• **ACTION ITEM**: Leave the pictures out and give every entry again exactly.

• **RECORDS SHOWN**:
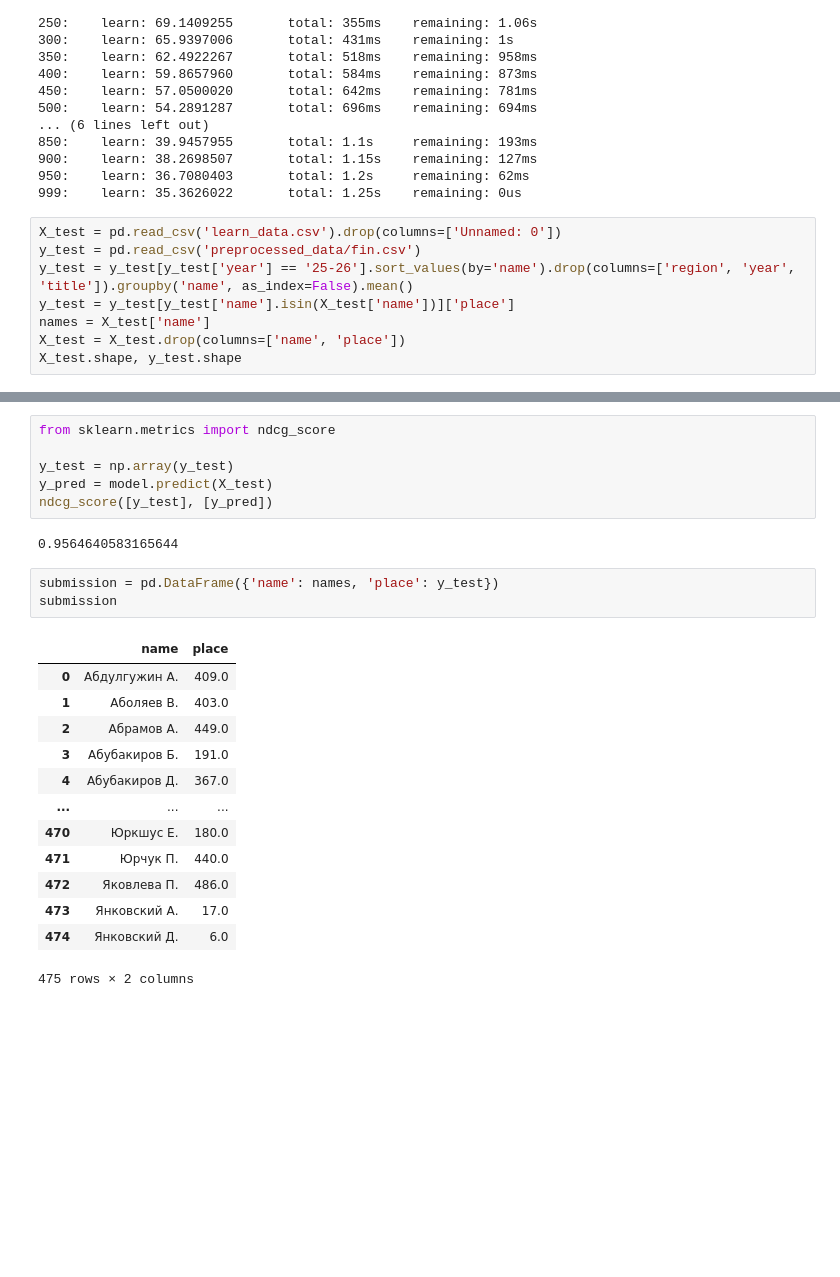
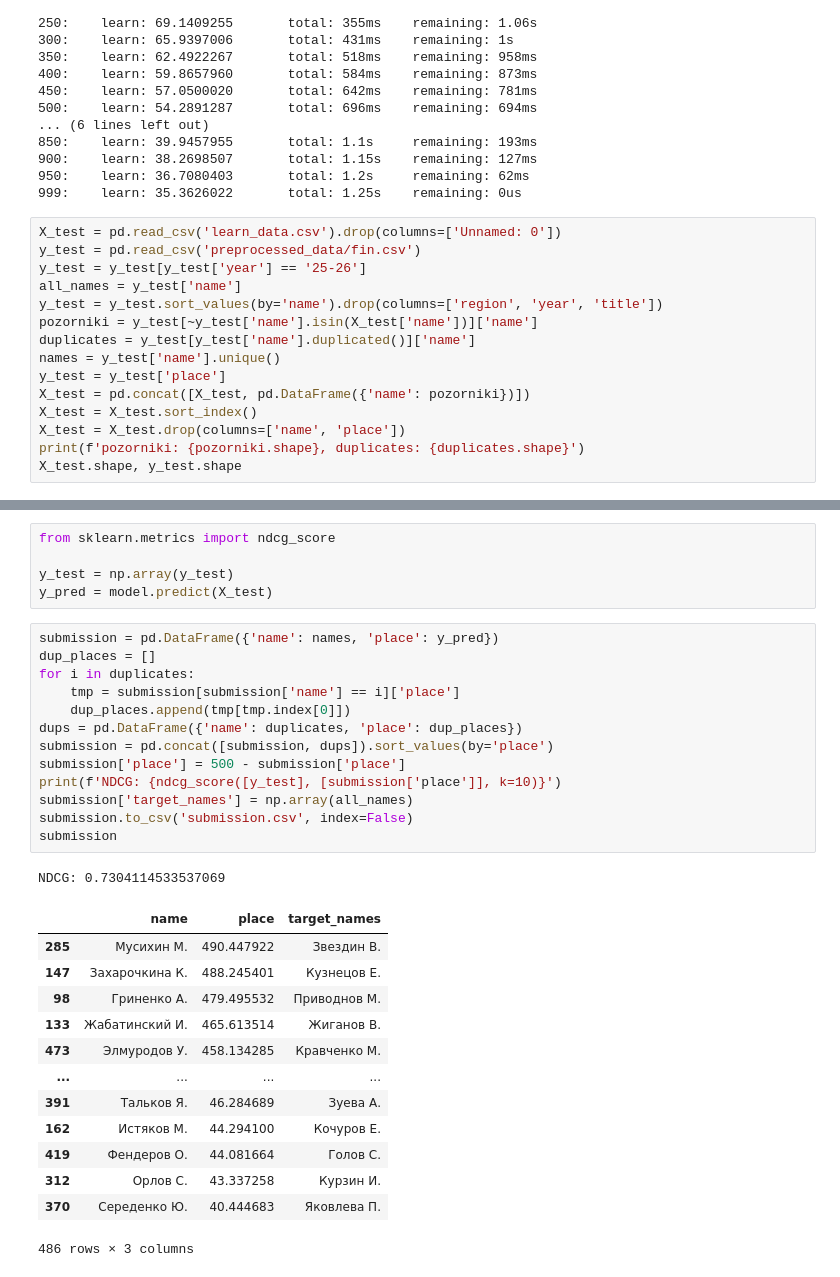
Before and after one commit to VladG00dmanPersonal/LMSH_AI_HACK, a Jupyter notebook: src/pirojban/idk.ipynb, the cells around one changed output, grey strips where cells are left out. Cells and saved outputs as stored; diff of their text form; blank space fills up the shorter version.

```diff
--- a/src/pirojban/idk.ipynb
+++ b/src/pirojban/idk.ipynb
@@ -269,9 +269,16 @@ Learning rate set to 0.036532
 # %%
 X_test = pd.read_csv('learn_data.csv').drop(columns=['Unnamed: 0'])
 y_test = pd.read_csv('preprocessed_data/fin.csv')
-y_test = y_test[y_test['year'] == '25-26'].sort_values(by='name').drop(columns=['region', 'year', 'title']).groupby('name', as_index=False).mean()
-y_test = y_test[y_test['name'].isin(X_test['name'])]['place']
-names = X_test['name']
+y_test = y_test[y_test['year'] == '25-26']
+all_names = y_test['name']
+y_test = y_test.sort_values(by='name').drop(columns=['region', 'year', 'title'])
+pozorniki = y_test[~y_test['name'].isin(X_test['name'])]['name']
+duplicates = y_test[y_test['name'].duplicated()]['name']
+names = y_test['name'].unique()
+y_test = y_test['place']
+X_test = pd.concat([X_test, pd.DataFrame({'name': pozorniki})])
+X_test = X_test.sort_index()
 X_test = X_test.drop(columns=['name', 'place'])
+print(f'pozorniki: {pozorniki.shape}, duplicates: {duplicates.shape}')
 X_test.shape, y_test.shape
 # %% [output]
@@ -281,23 +304,31 @@ from sklearn.metrics import ndcg_score
 
 y_test = np.array(y_test)
 y_pred = model.predict(X_test)
-ndcg_score([y_test], [y_pred])
-# %% [output]
-0.9564640583165644
 # %%
-submission = pd.DataFrame({'name': names, 'place': y_test})
+submission = pd.DataFrame({'name': names, 'place': y_pred})
+dup_places = []
+for i in duplicates:
+    tmp = submission[submission['name'] == i]['place']
+    dup_places.append(tmp[tmp.index[0]])
+dups = pd.DataFrame({'name': duplicates, 'place': dup_places})
+submission = pd.concat([submission, dups]).sort_values(by='place')
+submission['place'] = 500 - submission['place']
+print(f'NDCG: {ndcg_score([y_test], [submission['place']], k=10)}')
+submission['target_names'] = np.array(all_names)
+submission.to_csv('submission.csv', index=False)
 submission
 # %% [output]
+NDCG: 0.7304114533537069
-|  | name | place |
-| 0 | Абдулгужин А. | 409.0 |
-| 1 | Аболяев В. | 403.0 |
-| 2 | Абрамов А. | 449.0 |
-| 3 | Абубакиров Б. | 191.0 |
-| 4 | Абубакиров Д. | 367.0 |
-| ... | ... | ... |
-| 470 | Юркшус Е. | 180.0 |
-| 471 | Юрчук П. | 440.0 |
-| 472 | Яковлева П. | 486.0 |
-| 473 | Янковский А. | 17.0 |
-| 474 | Янковский Д. | 6.0 |
+|  | name | place | target_names |
+| 285 | Мусихин М. | 490.447922 | Звездин В. |
+| 147 | Захарочкина К. | 488.245401 | Кузнецов Е. |
+| 98 | Гриненко А. | 479.495532 | Приводнов М. |
+| 133 | Жабатинский И. | 465.613514 | Жиганов В. |
+| 473 | Элмуродов У. | 458.134285 | Кравченко М. |
+| ... | ... | ... | ... |
+| 391 | Тальков Я. | 46.284689 | Зуева А. |
+| 162 | Истяков М. | 44.294100 | Кочуров Е. |
+| 419 | Фендеров О. | 44.081664 | Голов С. |
+| 312 | Орлов С. | 43.337258 | Курзин И. |
+| 370 | Середенко Ю. | 40.444683 | Яковлева П. |
-475 rows × 2 columns
+486 rows × 3 columns
```
Also changed, not shown: parts of 4 cells of this notebook.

• **EXERCISE RESULT**:
Before and after one commit to VladG00dmanPersonal/LMSH_AI_HACK, a Jupyter notebook: src/pirojban/idk.ipynb, the cells around one changed output, grey strips where cells are left out. Cells and saved outputs as stored; diff of their text form; blank space fills up the shorter version.

```diff
--- a/src/pirojban/idk.ipynb
+++ b/src/pirojban/idk.ipynb
@@ -269,9 +269,16 @@ Learning rate set to 0.036532
 # %%
 X_test = pd.read_csv('learn_data.csv').drop(columns=['Unnamed: 0'])
 y_test = pd.read_csv('preprocessed_data/fin.csv')
-y_test = y_test[y_test['year'] == '25-26'].sort_values(by='name').drop(columns=['region', 'year', 'title']).groupby('name', as_index=False).mean()
-y_test = y_test[y_test['name'].isin(X_test['name'])]['place']
-names = X_test['name']
+y_test = y_test[y_test['year'] == '25-26']
+all_names = y_test['name']
+y_test = y_test.sort_values(by='name').drop(columns=['region', 'year', 'title'])
+pozorniki = y_test[~y_test['name'].isin(X_test['name'])]['name']
+duplicates = y_test[y_test['name'].duplicated()]['name']
+names = y_test['name'].unique()
+y_test = y_test['place']
+X_test = pd.concat([X_test, pd.DataFrame({'name': pozorniki})])
+X_test = X_test.sort_index()
 X_test = X_test.drop(columns=['name', 'place'])
+print(f'pozorniki: {pozorniki.shape}, duplicates: {duplicates.shape}')
 X_test.shape, y_test.shape
 # %% [output]
@@ -281,23 +304,31 @@ from sklearn.metrics import ndcg_score
 
 y_test = np.array(y_test)
 y_pred = model.predict(X_test)
-ndcg_score([y_test], [y_pred])
-# %% [output]
-0.9564640583165644
 # %%
-submission = pd.DataFrame({'name': names, 'place': y_test})
+submission = pd.DataFrame({'name': names, 'place': y_pred})
+dup_places = []
+for i in duplicates:
+    tmp = submission[submission['name'] == i]['place']
+    dup_places.append(tmp[tmp.index[0]])
+dups = pd.DataFrame({'name': duplicates, 'place': dup_places})
+submission = pd.concat([submission, dups]).sort_values(by='place')
+submission['place'] = 500 - submission['place']
+print(f'NDCG: {ndcg_score([y_test], [submission['place']], k=10)}')
+submission['target_names'] = np.array(all_names)
+submission.to_csv('submission.csv', index=False)
 submission
 # %% [output]
+NDCG: 0.7304114533537069
-|  | name | place |
-| 0 | Абдулгужин А. | 409.0 |
-| 1 | Аболяев В. | 403.0 |
-| 2 | Абрамов А. | 449.0 |
-| 3 | Абубакиров Б. | 191.0 |
-| 4 | Абубакиров Д. | 367.0 |
-| ... | ... | ... |
-| 470 | Юркшус Е. | 180.0 |
-| 471 | Юрчук П. | 440.0 |
-| 472 | Яковлева П. | 486.0 |
-| 473 | Янковский А. | 17.0 |
-| 474 | Янковский Д. | 6.0 |
+|  | name | place | target_names |
+| 285 | Мусихин М. | 490.447922 | Звездин В. |
+| 147 | Захарочкина К. | 488.245401 | Кузнецов Е. |
+| 98 | Гриненко А. | 479.495532 | Приводнов М. |
+| 133 | Жабатинский И. | 465.613514 | Жиганов В. |
+| 473 | Элмуродов У. | 458.134285 | Кравченко М. |
+| ... | ... | ... | ... |
+| 391 | Тальков Я. | 46.284689 | Зуева А. |
+| 162 | Истяков М. | 44.294100 | Кочуров Е. |
+| 419 | Фендеров О. | 44.081664 | Голов С. |
+| 312 | Орлов С. | 43.337258 | Курзин И. |
+| 370 | Середенко Ю. | 40.444683 | Яковлева П. |
-475 rows × 2 columns
+486 rows × 3 columns
```
Also changed, not shown: parts of 4 cells of this notebook.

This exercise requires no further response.